━━━━━ Supplied data

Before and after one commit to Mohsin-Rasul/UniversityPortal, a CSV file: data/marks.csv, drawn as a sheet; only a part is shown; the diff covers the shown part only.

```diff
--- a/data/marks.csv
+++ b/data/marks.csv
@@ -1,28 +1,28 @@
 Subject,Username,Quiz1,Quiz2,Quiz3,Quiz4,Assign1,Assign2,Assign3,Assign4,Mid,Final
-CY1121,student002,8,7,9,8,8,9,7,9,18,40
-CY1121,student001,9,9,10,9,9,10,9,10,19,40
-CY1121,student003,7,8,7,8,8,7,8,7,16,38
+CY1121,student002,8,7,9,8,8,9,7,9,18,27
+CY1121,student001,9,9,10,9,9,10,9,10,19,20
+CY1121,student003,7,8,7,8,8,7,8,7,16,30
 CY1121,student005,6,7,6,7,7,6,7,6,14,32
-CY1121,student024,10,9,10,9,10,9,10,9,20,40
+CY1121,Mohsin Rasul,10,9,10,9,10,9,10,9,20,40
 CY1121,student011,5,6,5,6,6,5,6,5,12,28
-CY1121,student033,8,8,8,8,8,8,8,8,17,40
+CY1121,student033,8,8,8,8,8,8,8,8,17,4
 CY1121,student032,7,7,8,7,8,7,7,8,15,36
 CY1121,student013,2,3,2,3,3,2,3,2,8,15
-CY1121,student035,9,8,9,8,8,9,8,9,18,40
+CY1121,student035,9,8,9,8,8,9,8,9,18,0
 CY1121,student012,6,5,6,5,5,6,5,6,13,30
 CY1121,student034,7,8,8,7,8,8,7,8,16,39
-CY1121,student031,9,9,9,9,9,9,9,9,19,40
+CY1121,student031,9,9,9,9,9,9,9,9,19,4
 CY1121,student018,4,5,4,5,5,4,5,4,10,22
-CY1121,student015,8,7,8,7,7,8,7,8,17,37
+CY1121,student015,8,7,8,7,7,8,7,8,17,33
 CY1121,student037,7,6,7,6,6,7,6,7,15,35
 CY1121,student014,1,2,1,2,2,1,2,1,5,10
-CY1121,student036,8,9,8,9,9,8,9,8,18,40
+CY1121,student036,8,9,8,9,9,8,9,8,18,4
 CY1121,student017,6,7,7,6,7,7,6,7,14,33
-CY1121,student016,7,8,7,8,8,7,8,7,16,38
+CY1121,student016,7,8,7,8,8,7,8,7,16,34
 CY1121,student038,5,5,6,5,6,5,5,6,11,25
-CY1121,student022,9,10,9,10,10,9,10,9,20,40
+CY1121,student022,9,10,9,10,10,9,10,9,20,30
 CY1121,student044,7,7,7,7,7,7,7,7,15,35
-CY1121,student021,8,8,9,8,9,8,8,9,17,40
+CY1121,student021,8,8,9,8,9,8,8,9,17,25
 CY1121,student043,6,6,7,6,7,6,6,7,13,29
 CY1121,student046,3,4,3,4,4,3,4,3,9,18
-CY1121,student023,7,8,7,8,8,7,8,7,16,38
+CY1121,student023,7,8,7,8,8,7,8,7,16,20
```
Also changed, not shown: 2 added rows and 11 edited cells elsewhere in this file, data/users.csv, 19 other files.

━━━━━━━━━━

Exercise requirements -> Every line in the entries above that mentions the word "marks" must be shown.

Output ->
Before and after one commit to Mohsin-Rasul/UniversityPortal, a CSV file: data/marks.csv, drawn as a sheet; only a part is shown; the diff covers the shown part only.
--- a/data/marks.csv
+++ b/data/marks.csv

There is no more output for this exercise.